Difference listings
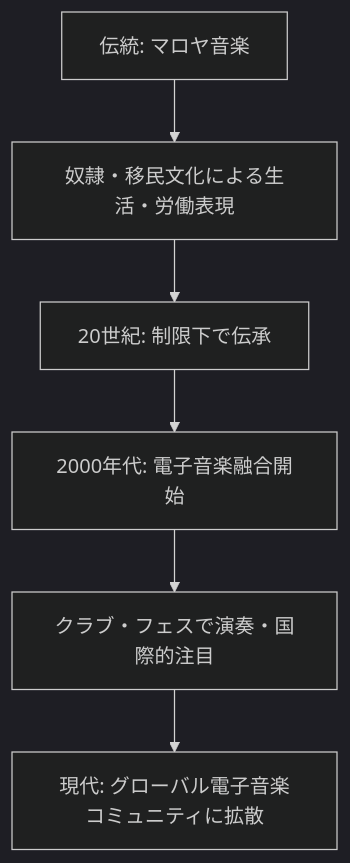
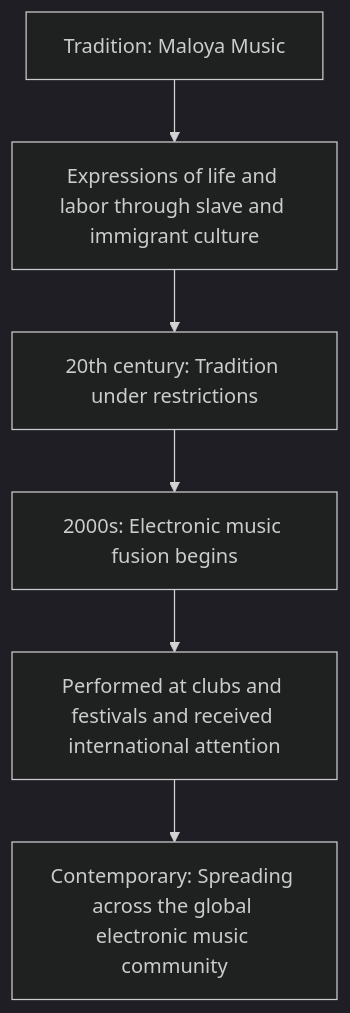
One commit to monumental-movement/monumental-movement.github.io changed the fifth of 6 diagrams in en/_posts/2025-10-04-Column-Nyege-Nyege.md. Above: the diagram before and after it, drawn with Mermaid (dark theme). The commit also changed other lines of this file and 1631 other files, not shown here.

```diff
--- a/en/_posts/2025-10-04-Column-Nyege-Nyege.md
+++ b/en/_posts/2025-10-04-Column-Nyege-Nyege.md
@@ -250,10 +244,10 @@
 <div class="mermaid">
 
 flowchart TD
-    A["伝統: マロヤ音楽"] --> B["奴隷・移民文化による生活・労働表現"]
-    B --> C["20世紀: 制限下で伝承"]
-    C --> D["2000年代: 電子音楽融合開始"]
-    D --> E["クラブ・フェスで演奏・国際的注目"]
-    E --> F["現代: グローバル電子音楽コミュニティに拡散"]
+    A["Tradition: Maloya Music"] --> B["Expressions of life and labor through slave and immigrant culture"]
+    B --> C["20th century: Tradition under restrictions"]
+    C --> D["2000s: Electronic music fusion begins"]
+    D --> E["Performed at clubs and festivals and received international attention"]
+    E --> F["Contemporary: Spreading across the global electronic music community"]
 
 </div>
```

- [Problem details]:
Write out the records above exactly. Pictures do not belong in the copy.

- [Solved exercise]:
One commit to monumental-movement/monumental-movement.github.io changed the fifth of 6 diagrams in en/_posts/2025-10-04-Column-Nyege-Nyege.md. Above: the diagram before and after it, drawn with Mermaid (dark theme). The commit also changed other lines of this file and 1631 other files, not shown here.

```diff
--- a/en/_posts/2025-10-04-Column-Nyege-Nyege.md
+++ b/en/_posts/2025-10-04-Column-Nyege-Nyege.md
@@ -250,10 +244,10 @@
 <div class="mermaid">
 
 flowchart TD
-    A["伝統: マロヤ音楽"] --> B["奴隷・移民文化による生活・労働表現"]
-    B --> C["20世紀: 制限下で伝承"]
-    C --> D["2000年代: 電子音楽融合開始"]
-    D --> E["クラブ・フェスで演奏・国際的注目"]
-    E --> F["現代: グローバル電子音楽コミュニティに拡散"]
+    A["Tradition: Maloya Music"] --> B["Expressions of life and labor through slave and immigrant culture"]
+    B --> C["20th century: Tradition under restrictions"]
+    C --> D["2000s: Electronic music fusion begins"]
+    D --> E["Performed at clubs and festivals and received international attention"]
+    E --> F["Contemporary: Spreading across the global electronic music community"]
 
 </div>
```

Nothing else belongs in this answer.